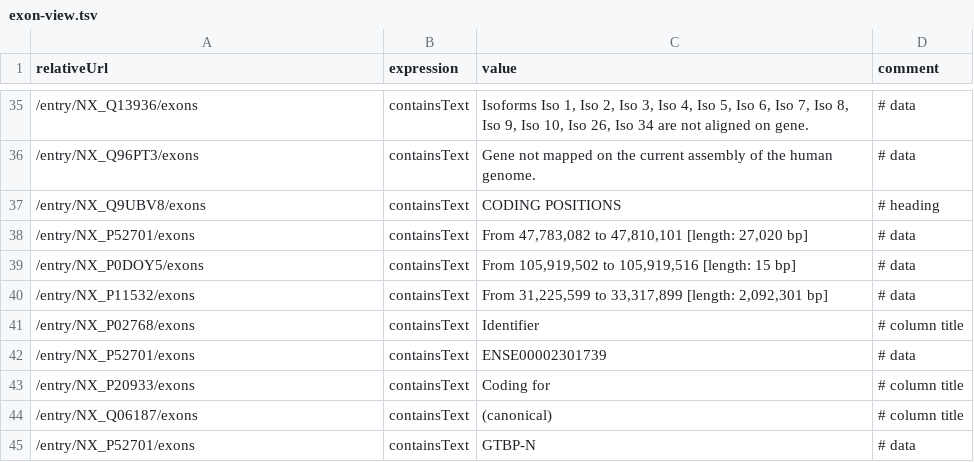
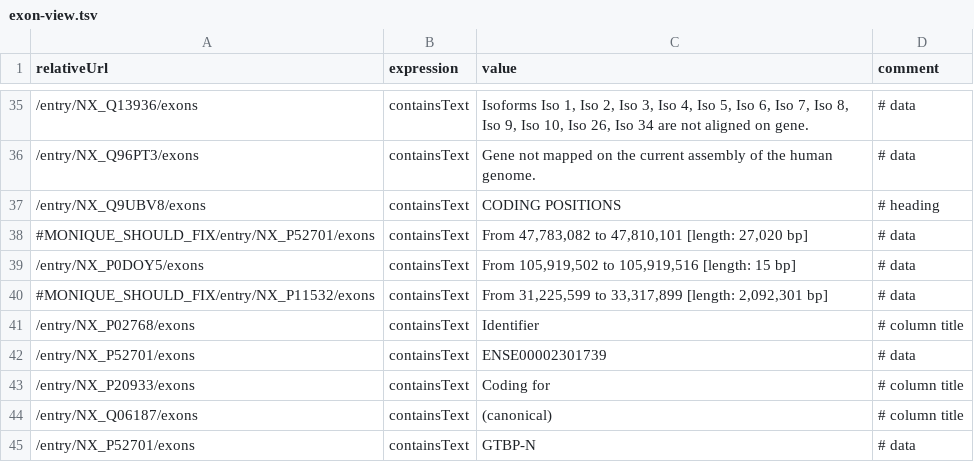
Before and after one commit to calipho-sib/nextprot-automated-qc, a TSV file: test-specs/exon-view.tsv, drawn as a sheet; only a part is shown, gaps mark what is left out.

Commit message:
Update exon-view.tsv

```diff
--- a/test-specs/exon-view.tsv
+++ b/test-specs/exon-view.tsv
@@ -37,5 +37,5 @@ relativeUrl	expression	value	comment
 /entry/NX_Q9UBV8/exons	containsText	CODING POSITIONS	# heading
-/entry/NX_P52701/exons	containsText	From 47,783,082 to 47,810,101 [length: 27,020 bp]	# data
+#MONIQUE_SHOULD_FIX/entry/NX_P52701/exons	containsText	From 47,783,082 to 47,810,101 [length: 27,020 bp]	# data
 /entry/NX_P0DOY5/exons	containsText	From 105,919,502 to 105,919,516 [length: 15 bp]	# data
-/entry/NX_P11532/exons	containsText	From 31,225,599 to 33,317,899 [length: 2,092,301 bp]	# data
+#MONIQUE_SHOULD_FIX/entry/NX_P11532/exons	containsText	From 31,225,599 to 33,317,899 [length: 2,092,301 bp]	# data
 /entry/NX_P02768/exons	containsText	Identifier	# column title
```
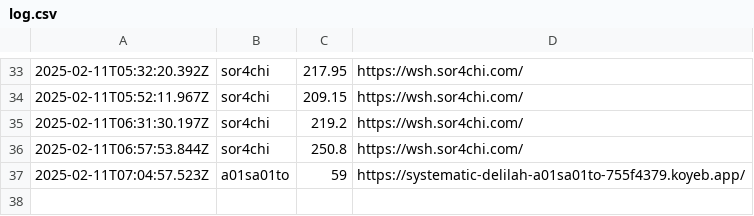
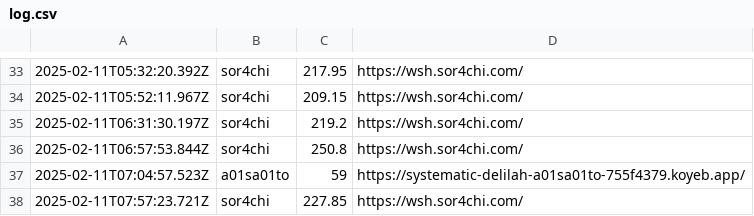
Before and after one commit to saitamau-maximum/web-speed-hackathon-2023-scoring-tool-for-2025, a CSV file: log.csv, drawn as a sheet; only a part is shown, gaps mark what is left out.

```diff
--- a/log.csv
+++ b/log.csv
@@ -37 +37,2 @@
 2025-02-11T07:04:57.523Z,a01sa01to,59,https://systematic-delilah-a01sa01to-755f4379.koyeb.app/
+2025-02-11T07:57:23.721Z,sor4chi,227.85,https://wsh.sor4chi.com/
```
Also changed, not shown: score.csv, 1 other file.
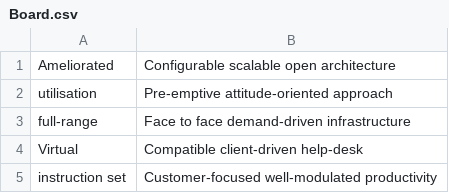
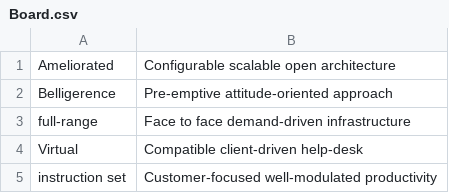
Before and after one commit to spencerbyw/AgileBoardProject, a CSV file: data/Board.csv, drawn as a sheet; only a part is shown.

Commit message:
Complete data-filling solution.

```diff
--- a/data/Board.csv
+++ b/data/Board.csv
@@ -1,3 +1,3 @@
 Ameliorated,Configurable scalable open architecture
-utilisation,Pre-emptive attitude-oriented approach
+Belligerence,Pre-emptive attitude-oriented approach
 full-range,Face to face demand-driven infrastructure
```
Also changed, not shown: 13 other files.
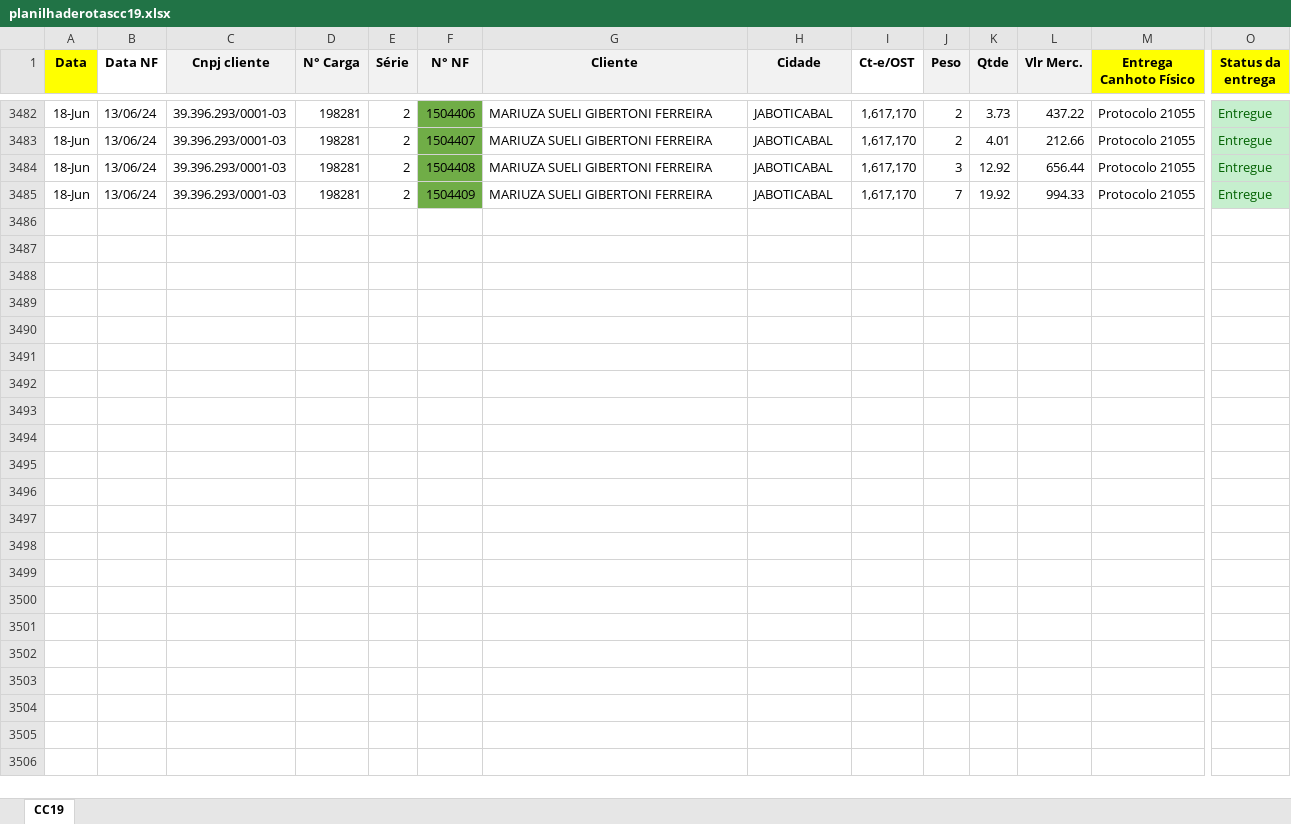
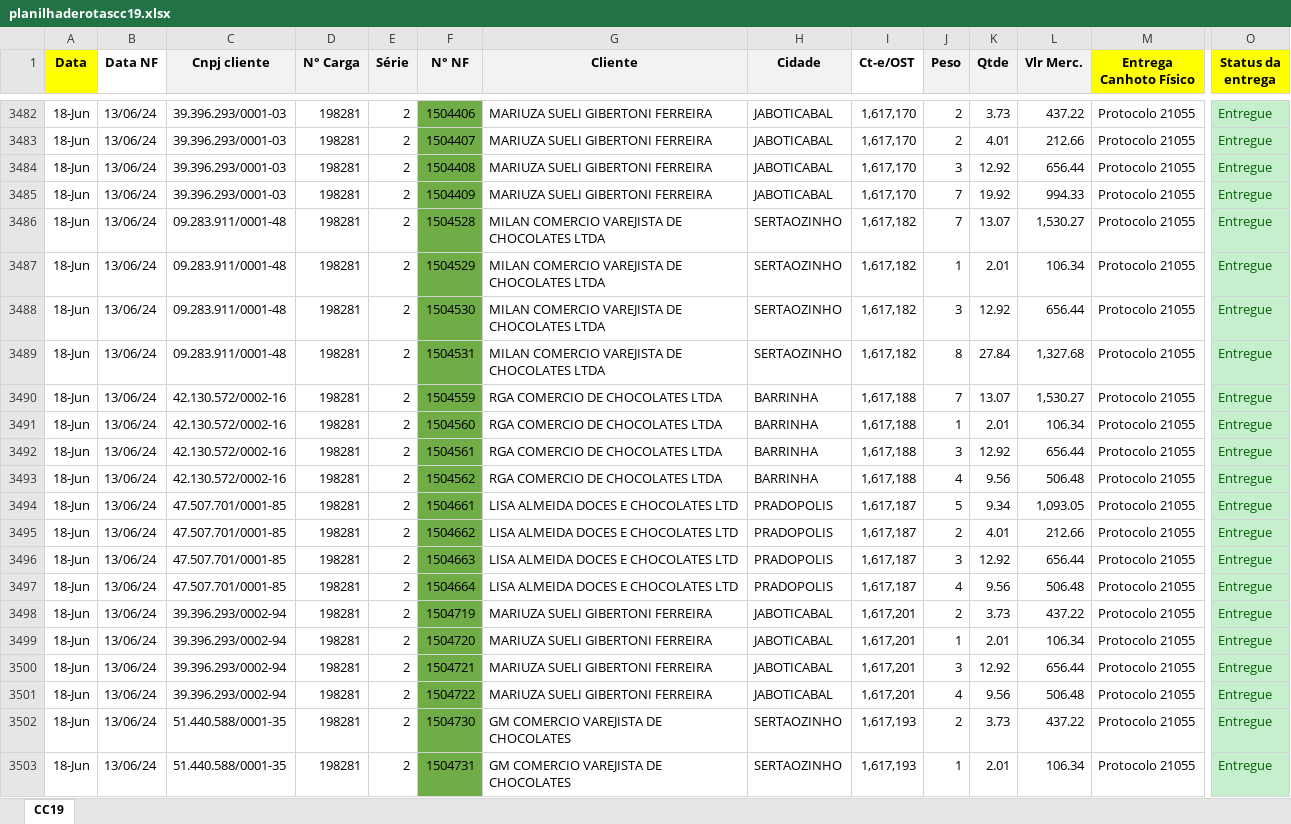
Before and after one commit to Andrew-Lucas-Dev/Robo-Baixa-Entregas, an Excel workbook: planilhaderotascc19.xlsx, sheet CC19, drawn as a sheet; only a part is shown, gaps mark what is left out; values as stored, in another font and other column widths than the file's, no borders; conditional formats not drawn; rows hold the shown columns only; the diff covers the shown part only; the diff names each change by its address in the sheet, - before the commit and + after, or states it on an @@ line.

Commit message:
planilhas atualizadas

```diff
--- a/planilhaderotascc19.xlsx (sheet CC19)
+++ b/planilhaderotascc19.xlsx (sheet CC19)
+row 3486: 18-Jun | 13/06/24 | 09.283.911/0001-48 | 198281 | 2 | 1504528 | MILAN COMERCIO VAREJISTA DE CHOCOLATES LTDA | SERTAOZINHO | 1,617,182 | 7 | 13.07 | 1,530.27 | Protocolo 21055 | Entregue
+row 3487: 18-Jun | 13/06/24 | 09.283.911/0001-48 | 198281 | 2 | 1504529 | MILAN COMERCIO VAREJISTA DE CHOCOLATES LTDA | SERTAOZINHO | 1,617,182 | 1 | 2.01 | 106.34 | Protocolo 21055 | Entregue
+row 3488: 18-Jun | 13/06/24 | 09.283.911/0001-48 | 198281 | 2 | 1504530 | MILAN COMERCIO VAREJISTA DE CHOCOLATES LTDA | SERTAOZINHO | 1,617,182 | 3 | 12.92 | 656.44 | Protocolo 21055 | Entregue
+row 3489: 18-Jun | 13/06/24 | 09.283.911/0001-48 | 198281 | 2 | 1504531 | MILAN COMERCIO VAREJISTA DE CHOCOLATES LTDA | SERTAOZINHO | 1,617,182 | 8 | 27.84 | 1,327.68 | Protocolo 21055 | Entregue
+row 3490: 18-Jun | 13/06/24 | 42.130.572/0002-16 | 198281 | 2 | 1504559 | RGA COMERCIO DE CHOCOLATES LTDA | BARRINHA | 1,617,188 | 7 | 13.07 | 1,530.27 | Protocolo 21055 | Entregue
+row 3491: 18-Jun | 13/06/24 | 42.130.572/0002-16 | 198281 | 2 | 1504560 | RGA COMERCIO DE CHOCOLATES LTDA | BARRINHA | 1,617,188 | 1 | 2.01 | 106.34 | Protocolo 21055 | Entregue
+row 3492: 18-Jun | 13/06/24 | 42.130.572/0002-16 | 198281 | 2 | 1504561 | RGA COMERCIO DE CHOCOLATES LTDA | BARRINHA | 1,617,188 | 3 | 12.92 | 656.44 | Protocolo 21055 | Entregue
+row 3493: 18-Jun | 13/06/24 | 42.130.572/0002-16 | 198281 | 2 | 1504562 | RGA COMERCIO DE CHOCOLATES LTDA | BARRINHA | 1,617,188 | 4 | 9.56 | 506.48 | Protocolo 21055 | Entregue
+row 3494: 18-Jun | 13/06/24 | 47.507.701/0001-85 | 198281 | 2 | 1504661 | LISA ALMEIDA DOCES E CHOCOLATES LTD | PRADOPOLIS | 1,617,187 | 5 | 9.34 | 1,093.05 | Protocolo 21055 | Entregue
+row 3495: 18-Jun | 13/06/24 | 47.507.701/0001-85 | 198281 | 2 | 1504662 | LISA ALMEIDA DOCES E CHOCOLATES LTD | PRADOPOLIS | 1,617,187 | 2 | 4.01 | 212.66 | Protocolo 21055 | Entregue
+row 3496: 18-Jun | 13/06/24 | 47.507.701/0001-85 | 198281 | 2 | 1504663 | LISA ALMEIDA DOCES E CHOCOLATES LTD | PRADOPOLIS | 1,617,187 | 3 | 12.92 | 656.44 | Protocolo 21055 | Entregue
+row 3497: 18-Jun | 13/06/24 | 47.507.701/0001-85 | 198281 | 2 | 1504664 | LISA ALMEIDA DOCES E CHOCOLATES LTD | PRADOPOLIS | 1,617,187 | 4 | 9.56 | 506.48 | Protocolo 21055 | Entregue
+row 3498: 18-Jun | 13/06/24 | 39.396.293/0002-94 | 198281 | 2 | 1504719 | MARIUZA SUELI GIBERTONI FERREIRA | JABOTICABAL | 1,617,201 | 2 | 3.73 | 437.22 | Protocolo 21055 | Entregue
+row 3499: 18-Jun | 13/06/24 | 39.396.293/0002-94 | 198281 | 2 | 1504720 | MARIUZA SUELI GIBERTONI FERREIRA | JABOTICABAL | 1,617,201 | 1 | 2.01 | 106.34 | Protocolo 21055 | Entregue
+row 3500: 18-Jun | 13/06/24 | 39.396.293/0002-94 | 198281 | 2 | 1504721 | MARIUZA SUELI GIBERTONI FERREIRA | JABOTICABAL | 1,617,201 | 3 | 12.92 | 656.44 | Protocolo 21055 | Entregue
+row 3501: 18-Jun | 13/06/24 | 39.396.293/0002-94 | 198281 | 2 | 1504722 | MARIUZA SUELI GIBERTONI FERREIRA | JABOTICABAL | 1,617,201 | 4 | 9.56 | 506.48 | Protocolo 21055 | Entregue
+row 3502: 18-Jun | 13/06/24 | 51.440.588/0001-35 | 198281 | 2 | 1504730 | GM COMERCIO VAREJISTA DE CHOCOLATES | SERTAOZINHO | 1,617,193 | 2 | 3.73 | 437.22 | Protocolo 21055 | Entregue
+row 3503: 18-Jun | 13/06/24 | 51.440.588/0001-35 | 198281 | 2 | 1504731 | GM COMERCIO VAREJISTA DE CHOCOLATES | SERTAOZINHO | 1,617,193 | 1 | 2.01 | 106.34 | Protocolo 21055 | Entregue
```
Also changed, not shown: 115 added rows elsewhere in this sheet, BASE_DADOS.xlsx, planilhaderotascc15.xlsx, 1 other file.
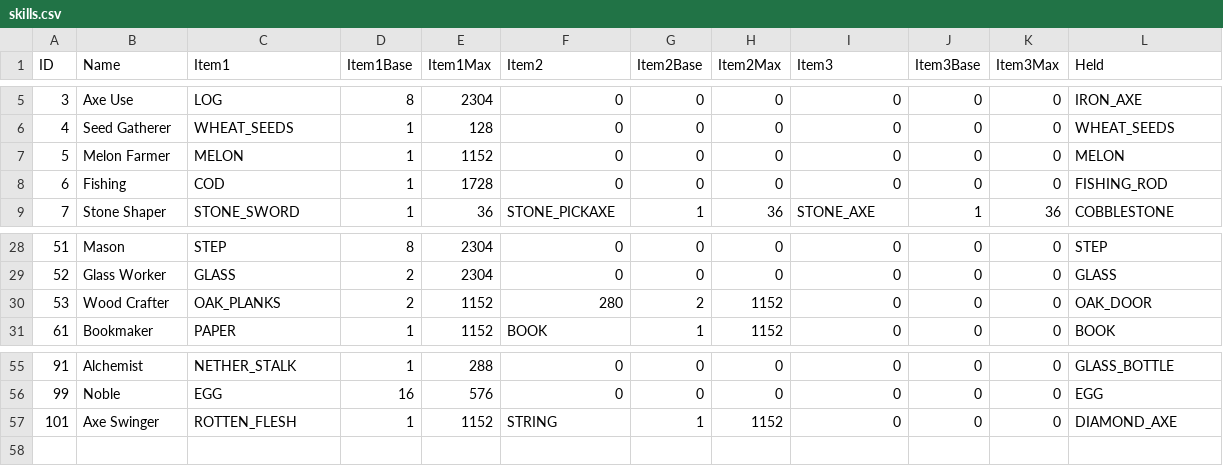
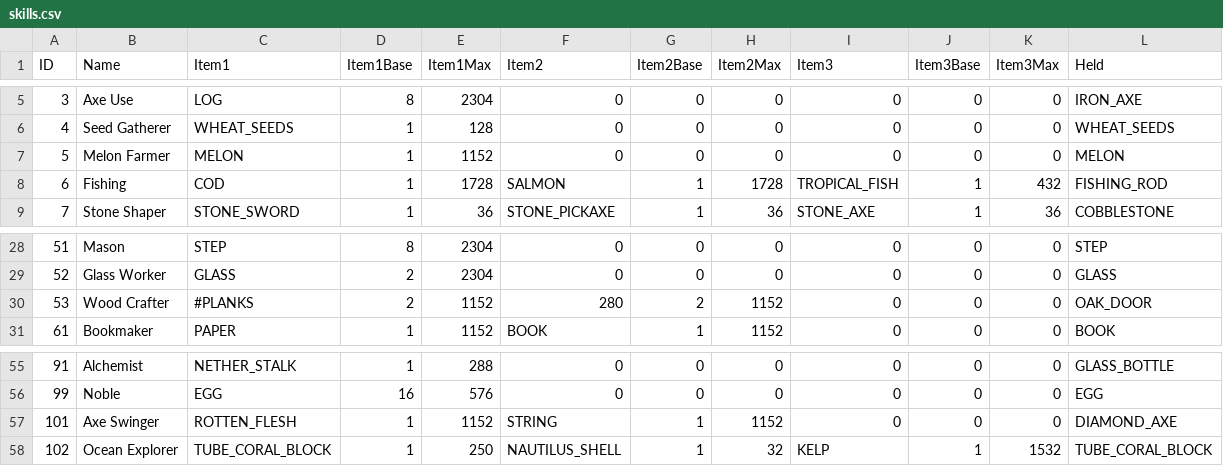
Before and after one commit to drekryan/DwarfCraft, a CSV file: src/default_files/skills.csv, drawn as a sheet; only a part is shown, gaps mark what is left out.

Commit message:
Beginning work on supporting 1.13 Tag system
This allows us to use the 24 already existing tags provided by Vanilla (check Tag class) or server owners can create their own tags in data/(namespace)/tags/blocks or data/(namespace)/tags/items in their server world folder.

Tag tag = Bukkit.getTag( Tag.REGISTRY_BLOCKS, NamespacedKey.minecraft("planks"), Material.class) returns all wood planks as a Set<Material> and you can do a foreach loop ‘for(Object obj : tag.getValues())’ and cast to a Material.

The DwarfCraft codebase needs some refactoring to support the tag system better. The tag implementation at this stage is VERY messy and will be improved as things are cleaned up.

DwarfCraft NO longer supports the block-groups.config file in 1.13 so it has been removed. For now the effects.csv file does not support tags. Tags use a # symbol followed by a tag name. This is the format we should check for in the DwarfCraft config files such as effects.csv and skills.csv. So if you want a skill/effect to ONLY take Oak Planks use OAK_PLANKS as the material name, otherwise for all 6 plank types use the #planks tag in place of a Material name and DwarfCraft will handle the matching.

Reference for Vanilla Tag System:
https://minecraft.gamepedia.com/Tag

```diff
--- a/src/default_files/skills.csv
+++ b/src/default_files/skills.csv
@@ -7,3 +7,3 @@ ID,Name,Item1,Item1Base,Item1Max,Item2,Item2Base,Item2Max,Item3,Item3Base,Item3M
 5,Melon Farmer,MELON,1,1152,0,0,0,0,0,0,MELON
-6,Fishing,COD,1,1728,0,0,0,0,0,0,FISHING_ROD
+6,Fishing,COD,1,1728,SALMON,1,1728,TROPICAL_FISH,1,432,FISHING_ROD
 7,Stone Shaper,STONE_SWORD,1,36,STONE_PICKAXE,1,36,STONE_AXE,1,36,COBBLESTONE
@@ -29,3 +29,3 @@ ID,Name,Item1,Item1Base,Item1Max,Item2,Item2Base,Item2Max,Item3,Item3Base,Item3M
 52,Glass Worker,GLASS,2,2304,0,0,0,0,0,0,GLASS
-53,Wood Crafter,OAK_PLANKS,2,1152,280,2,1152,0,0,0,OAK_DOOR
+53,Wood Crafter,#PLANKS,2,1152,280,2,1152,0,0,0,OAK_DOOR
 61,Bookmaker,PAPER,1,1152,BOOK,1,1152,0,0,0,BOOK
@@ -57 +57,2 @@ ID,Name,Item1,Item1Base,Item1Max,Item2,Item2Base,Item2Max,Item3,Item3Base,Item3M
 101,Axe Swinger,ROTTEN_FLESH,1,1152,STRING,1,1152,0,0,0,DIAMOND_AXE
+102,Ocean Explorer,TUBE_CORAL_BLOCK,1,250,NAUTILUS_SHELL,1,32,KELP,1,1532,TUBE_CORAL_BLOCK
```
Also changed, not shown: src/default_files/effects.csv, 10 other files.
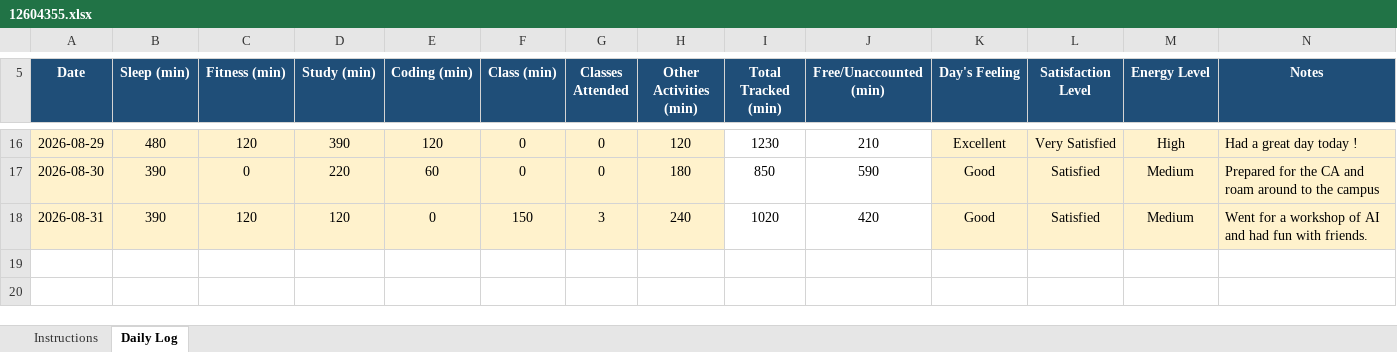
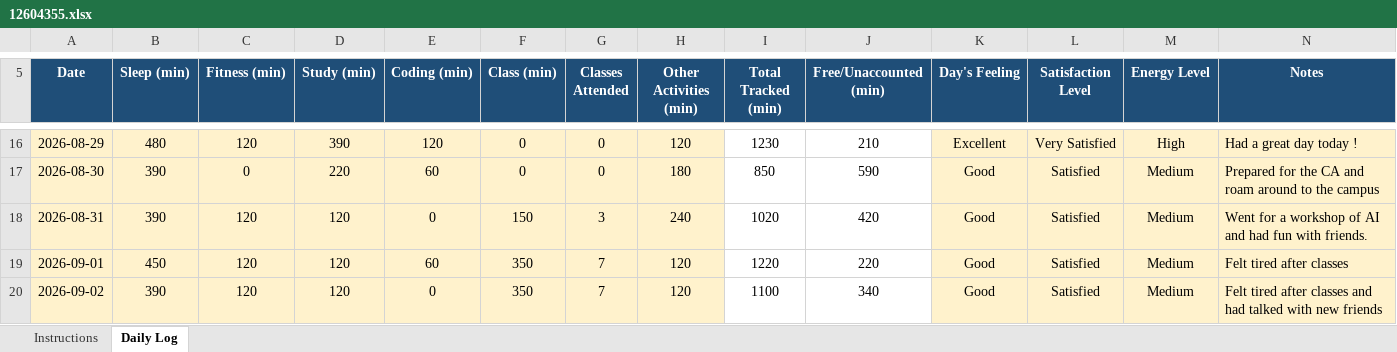
Before and after one commit to Hyghen/CAP776, an Excel workbook: 12604355.xlsx, sheet Daily Log, drawn as a sheet; only a part is shown, gaps mark what is left out; values as stored, in another font and other column widths than the file's, no borders; conditional formats not drawn; the diff names each change by its address in the sheet, - before the commit and + after, or states it on an @@ line.

Commit message:
Updated today at 11:38 PM 02-Sep

```diff
--- a/12604355.xlsx (sheet Daily Log)
+++ b/12604355.xlsx (sheet Daily Log)
+row 19: 2026-09-01 | 450 | 120 | 120 | 60 | 350 | 7 | 120 | 1220 | 220 | Good | Satisfied | Medium | Felt tired after classes
+row 20: 2026-09-02 | 390 | 120 | 120 | 0 | 350 | 7 | 120 | 1100 | 340 | Good | Satisfied | Medium | Felt tired after classes and had talked with new friends
```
====
What is needed is how many lines of the listing include the string "Crafter", given as a bare number.

2